-- LISTED RECORDS follows --

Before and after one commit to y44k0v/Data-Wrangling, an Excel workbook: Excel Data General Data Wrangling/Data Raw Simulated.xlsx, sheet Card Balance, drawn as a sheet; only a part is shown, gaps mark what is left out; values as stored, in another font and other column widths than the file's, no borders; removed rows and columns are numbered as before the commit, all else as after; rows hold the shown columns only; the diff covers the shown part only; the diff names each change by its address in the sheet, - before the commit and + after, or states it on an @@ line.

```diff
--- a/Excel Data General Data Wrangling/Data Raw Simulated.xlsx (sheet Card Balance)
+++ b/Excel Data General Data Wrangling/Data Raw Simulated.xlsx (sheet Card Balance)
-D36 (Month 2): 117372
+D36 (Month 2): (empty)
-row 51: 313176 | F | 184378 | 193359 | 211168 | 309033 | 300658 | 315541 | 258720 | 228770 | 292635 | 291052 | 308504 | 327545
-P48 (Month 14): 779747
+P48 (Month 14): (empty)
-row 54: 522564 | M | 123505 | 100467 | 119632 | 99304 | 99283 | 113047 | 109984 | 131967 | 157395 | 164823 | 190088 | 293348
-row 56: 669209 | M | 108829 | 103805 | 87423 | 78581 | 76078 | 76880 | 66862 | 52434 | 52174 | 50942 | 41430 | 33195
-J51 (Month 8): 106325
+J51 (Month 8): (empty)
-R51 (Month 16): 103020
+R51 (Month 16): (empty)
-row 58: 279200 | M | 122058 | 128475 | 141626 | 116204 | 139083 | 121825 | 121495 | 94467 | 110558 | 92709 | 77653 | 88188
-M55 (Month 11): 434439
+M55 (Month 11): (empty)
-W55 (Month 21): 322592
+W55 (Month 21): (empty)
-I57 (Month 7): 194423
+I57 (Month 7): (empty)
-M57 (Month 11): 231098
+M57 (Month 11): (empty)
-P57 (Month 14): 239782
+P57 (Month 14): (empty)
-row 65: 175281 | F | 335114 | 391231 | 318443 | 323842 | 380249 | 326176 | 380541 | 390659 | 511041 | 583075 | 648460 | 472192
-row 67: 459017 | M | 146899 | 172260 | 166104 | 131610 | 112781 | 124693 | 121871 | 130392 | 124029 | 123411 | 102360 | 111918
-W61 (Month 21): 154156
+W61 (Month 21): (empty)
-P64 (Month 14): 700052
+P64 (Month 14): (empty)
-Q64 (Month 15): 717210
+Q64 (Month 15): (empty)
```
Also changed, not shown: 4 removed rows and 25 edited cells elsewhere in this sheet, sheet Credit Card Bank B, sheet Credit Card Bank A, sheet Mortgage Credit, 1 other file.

-- LISTED RECORDS concluded --

> [PROBLEM TO WORK ON]
Working from the entries above, return all lines that contain "Simulated".

> [THE ANSWER]
Before and after one commit to y44k0v/Data-Wrangling, an Excel workbook: Excel Data General Data Wrangling/Data Raw Simulated.xlsx, sheet Card Balance, drawn as a sheet; only a part is shown, gaps mark what is left out; values as stored, in another font and other column widths than the file's, no borders; removed rows and columns are numbered as before the commit, all else as after; rows hold the shown columns only; the diff covers the shown part only; the diff names each change by its address in the sheet, - before the commit and + after, or states it on an @@ line.
--- a/Excel Data General Data Wrangling/Data Raw Simulated.xlsx (sheet Card Balance)
+++ b/Excel Data General Data Wrangling/Data Raw Simulated.xlsx (sheet Card Balance)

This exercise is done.